## EXERCISE OBJECTIVE:
Collect each line of the entries that holds the string "path".

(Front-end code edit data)

________________________________________

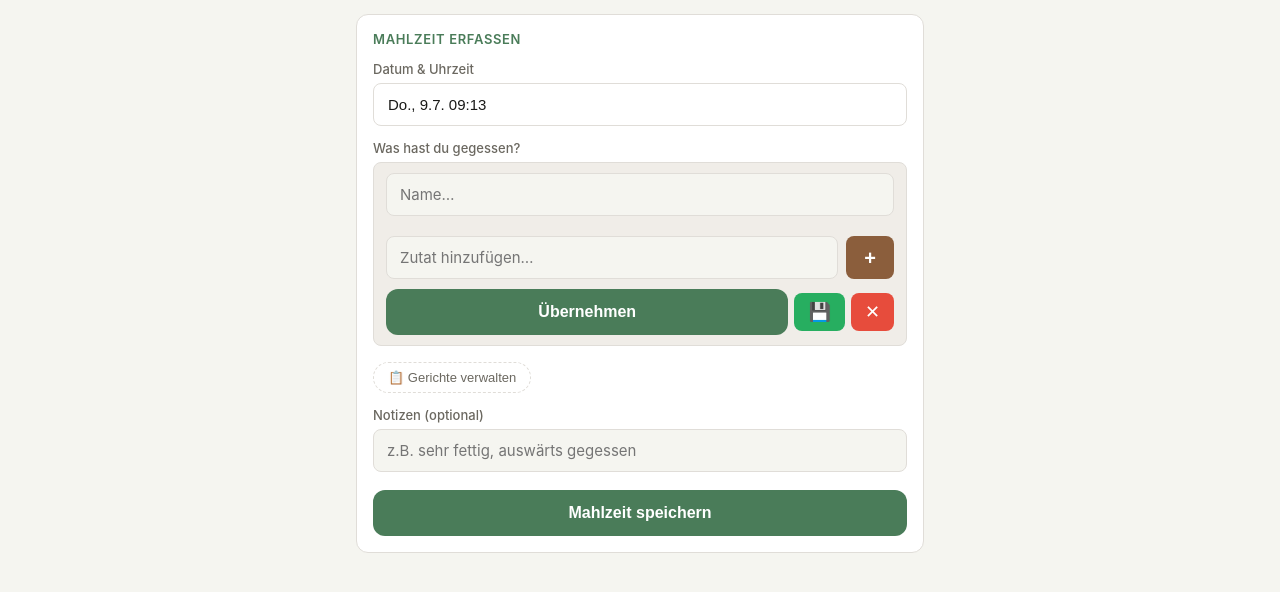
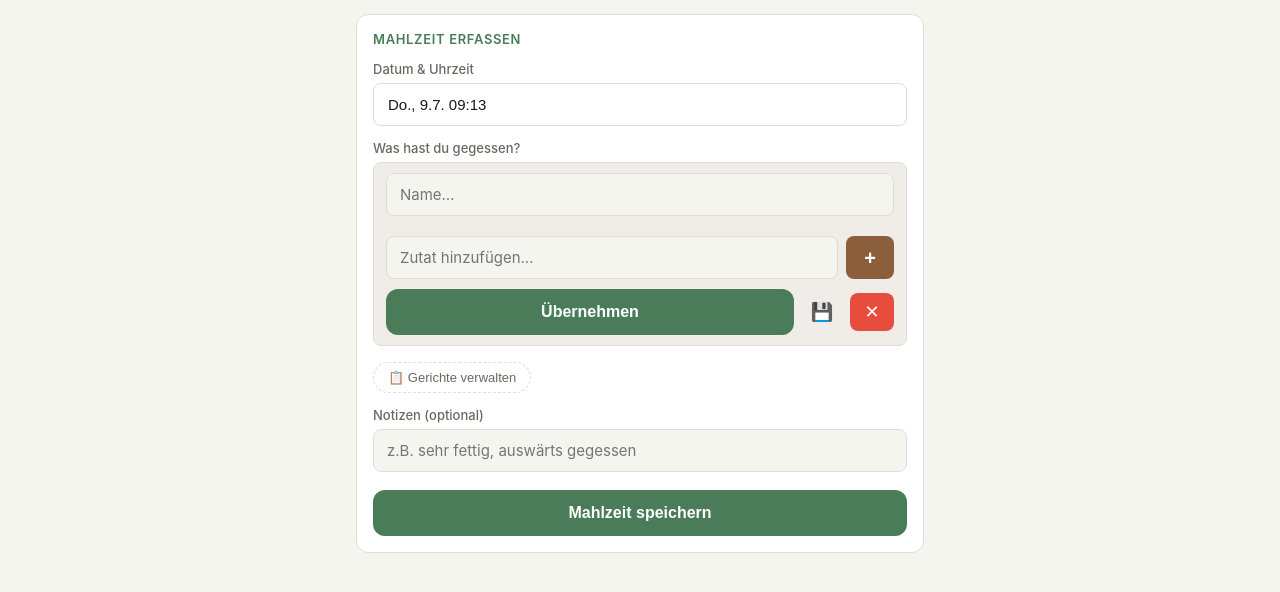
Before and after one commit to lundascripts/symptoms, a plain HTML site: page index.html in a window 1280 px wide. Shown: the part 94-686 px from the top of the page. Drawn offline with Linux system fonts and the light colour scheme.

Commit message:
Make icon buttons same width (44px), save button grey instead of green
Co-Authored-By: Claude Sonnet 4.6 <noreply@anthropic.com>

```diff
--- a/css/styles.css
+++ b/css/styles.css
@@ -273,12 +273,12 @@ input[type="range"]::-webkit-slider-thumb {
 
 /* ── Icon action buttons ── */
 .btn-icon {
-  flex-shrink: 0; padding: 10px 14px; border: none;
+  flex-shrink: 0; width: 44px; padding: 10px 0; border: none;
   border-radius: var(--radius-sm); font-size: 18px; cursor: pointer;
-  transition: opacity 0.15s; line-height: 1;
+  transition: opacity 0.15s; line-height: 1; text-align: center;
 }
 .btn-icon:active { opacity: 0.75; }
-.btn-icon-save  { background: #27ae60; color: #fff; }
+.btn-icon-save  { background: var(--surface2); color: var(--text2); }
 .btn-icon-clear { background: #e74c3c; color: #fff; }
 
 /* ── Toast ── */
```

________________________________________

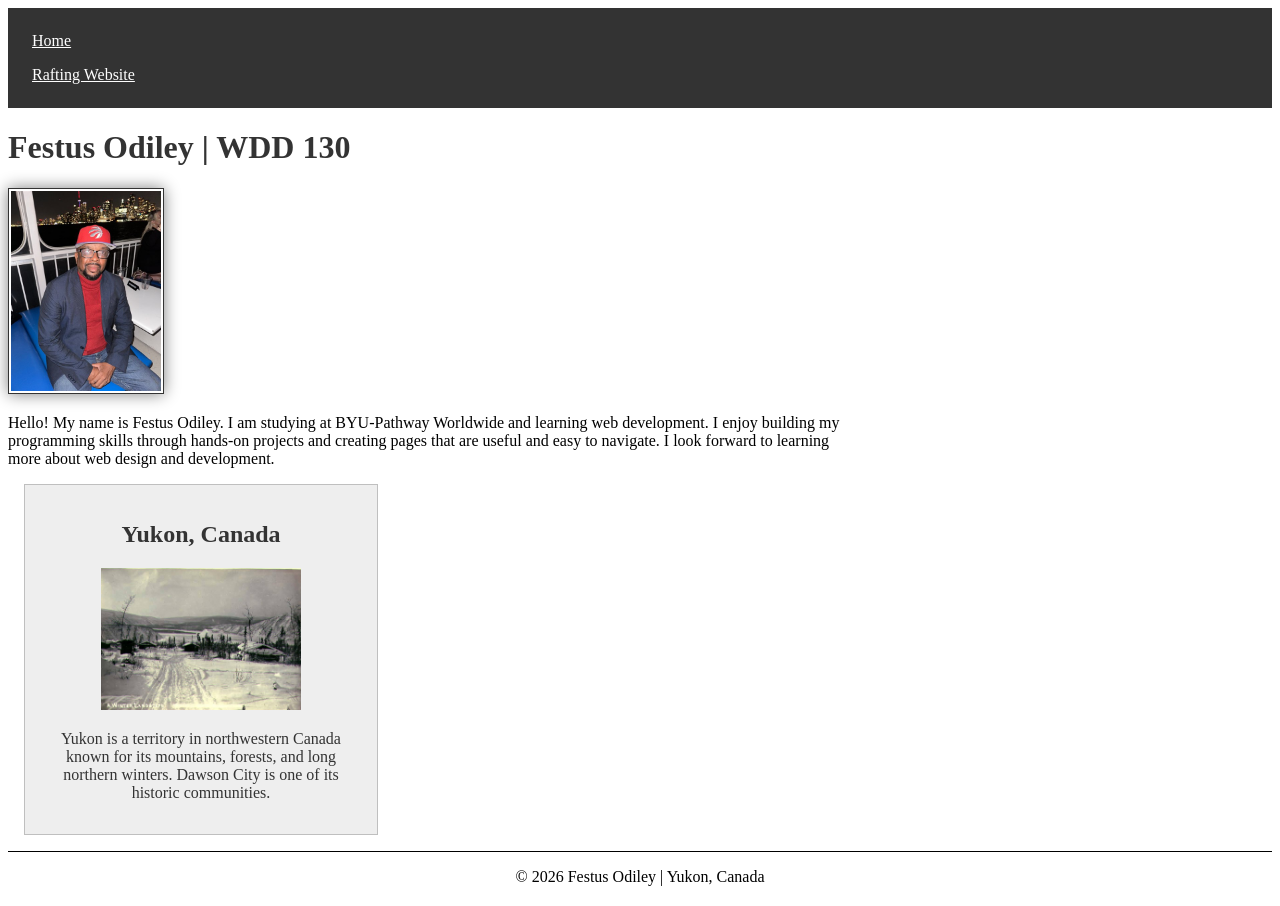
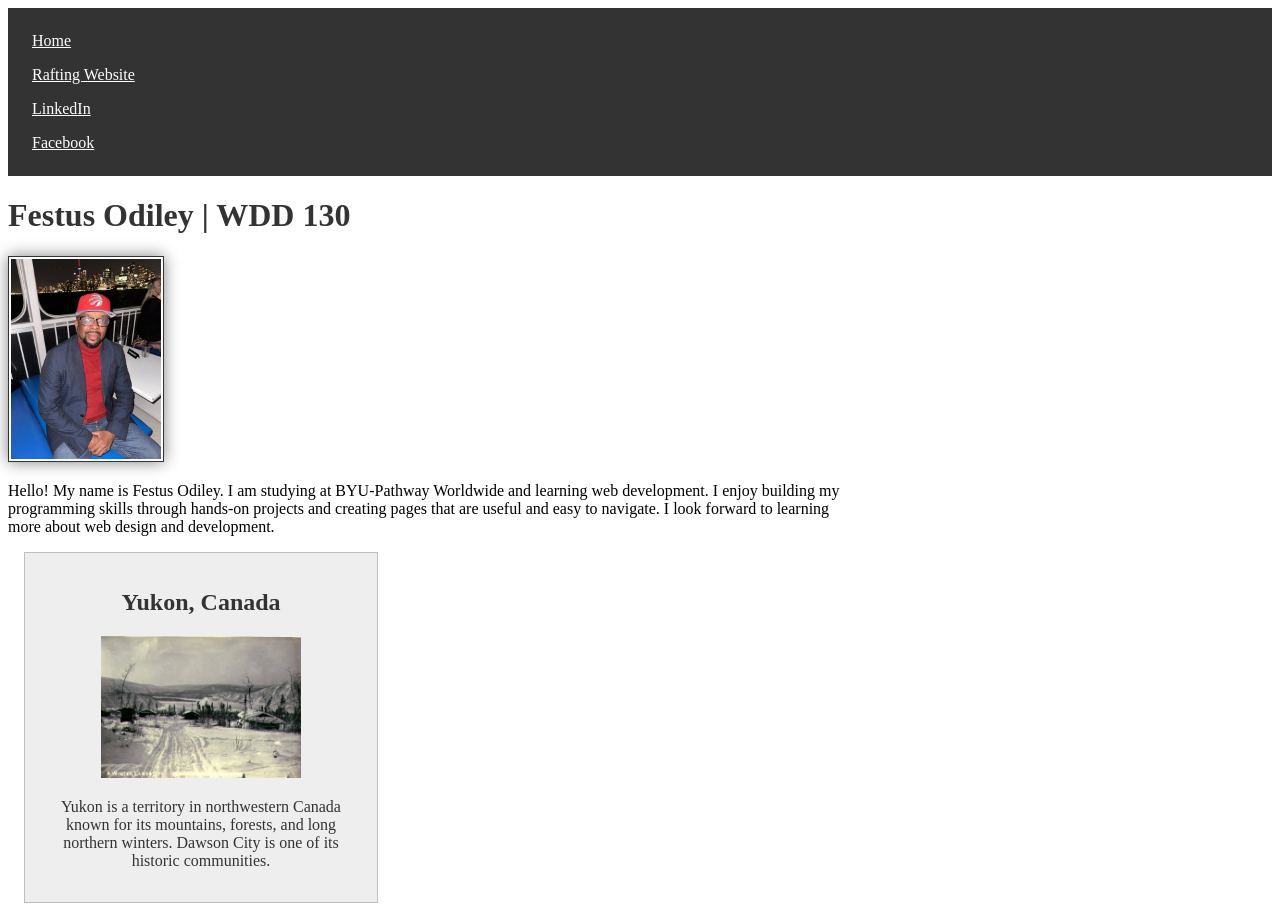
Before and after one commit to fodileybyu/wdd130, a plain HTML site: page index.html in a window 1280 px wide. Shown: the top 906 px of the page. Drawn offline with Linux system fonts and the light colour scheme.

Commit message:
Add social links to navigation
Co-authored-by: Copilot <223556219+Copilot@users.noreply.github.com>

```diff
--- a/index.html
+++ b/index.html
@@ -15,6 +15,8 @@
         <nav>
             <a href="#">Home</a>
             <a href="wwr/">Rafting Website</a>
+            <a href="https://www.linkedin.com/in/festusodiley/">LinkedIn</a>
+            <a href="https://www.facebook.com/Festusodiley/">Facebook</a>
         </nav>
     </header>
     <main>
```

________________________________________

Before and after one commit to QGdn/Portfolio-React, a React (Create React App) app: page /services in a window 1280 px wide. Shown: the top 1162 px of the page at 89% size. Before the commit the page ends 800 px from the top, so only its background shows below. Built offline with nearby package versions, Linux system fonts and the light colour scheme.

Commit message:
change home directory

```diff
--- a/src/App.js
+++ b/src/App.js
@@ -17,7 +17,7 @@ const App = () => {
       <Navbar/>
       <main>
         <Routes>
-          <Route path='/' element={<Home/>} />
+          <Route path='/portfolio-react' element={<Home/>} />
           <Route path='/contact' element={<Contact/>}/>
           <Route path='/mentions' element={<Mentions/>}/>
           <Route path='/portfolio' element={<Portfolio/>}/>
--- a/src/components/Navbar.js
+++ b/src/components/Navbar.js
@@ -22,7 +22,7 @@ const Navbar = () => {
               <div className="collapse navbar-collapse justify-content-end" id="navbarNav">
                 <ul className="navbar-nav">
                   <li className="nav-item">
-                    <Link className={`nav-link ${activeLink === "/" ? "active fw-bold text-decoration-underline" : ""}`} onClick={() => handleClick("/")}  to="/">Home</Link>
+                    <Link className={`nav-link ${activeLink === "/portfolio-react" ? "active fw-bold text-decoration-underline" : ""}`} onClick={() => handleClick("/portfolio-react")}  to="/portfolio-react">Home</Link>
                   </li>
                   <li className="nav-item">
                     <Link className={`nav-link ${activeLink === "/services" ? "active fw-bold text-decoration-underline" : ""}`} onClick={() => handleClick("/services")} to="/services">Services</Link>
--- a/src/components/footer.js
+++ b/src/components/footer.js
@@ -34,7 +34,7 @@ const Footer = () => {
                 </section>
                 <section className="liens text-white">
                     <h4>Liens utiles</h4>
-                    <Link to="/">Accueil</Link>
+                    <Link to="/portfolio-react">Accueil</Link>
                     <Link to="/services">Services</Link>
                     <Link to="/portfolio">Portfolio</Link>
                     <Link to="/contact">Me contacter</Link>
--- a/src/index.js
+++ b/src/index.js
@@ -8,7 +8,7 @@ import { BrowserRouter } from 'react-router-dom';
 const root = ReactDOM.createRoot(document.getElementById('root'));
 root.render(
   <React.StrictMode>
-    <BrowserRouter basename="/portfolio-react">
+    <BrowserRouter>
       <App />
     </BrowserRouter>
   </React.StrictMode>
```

________________________________________

## RESPONSE AREA:
-          <Route path='/' element={<Home/>} />
+          <Route path='/portfolio-react' element={<Home/>} />
           <Route path='/contact' element={<Contact/>}/>
           <Route path='/mentions' element={<Mentions/>}/>
           <Route path='/portfolio' element={<Portfolio/>}/>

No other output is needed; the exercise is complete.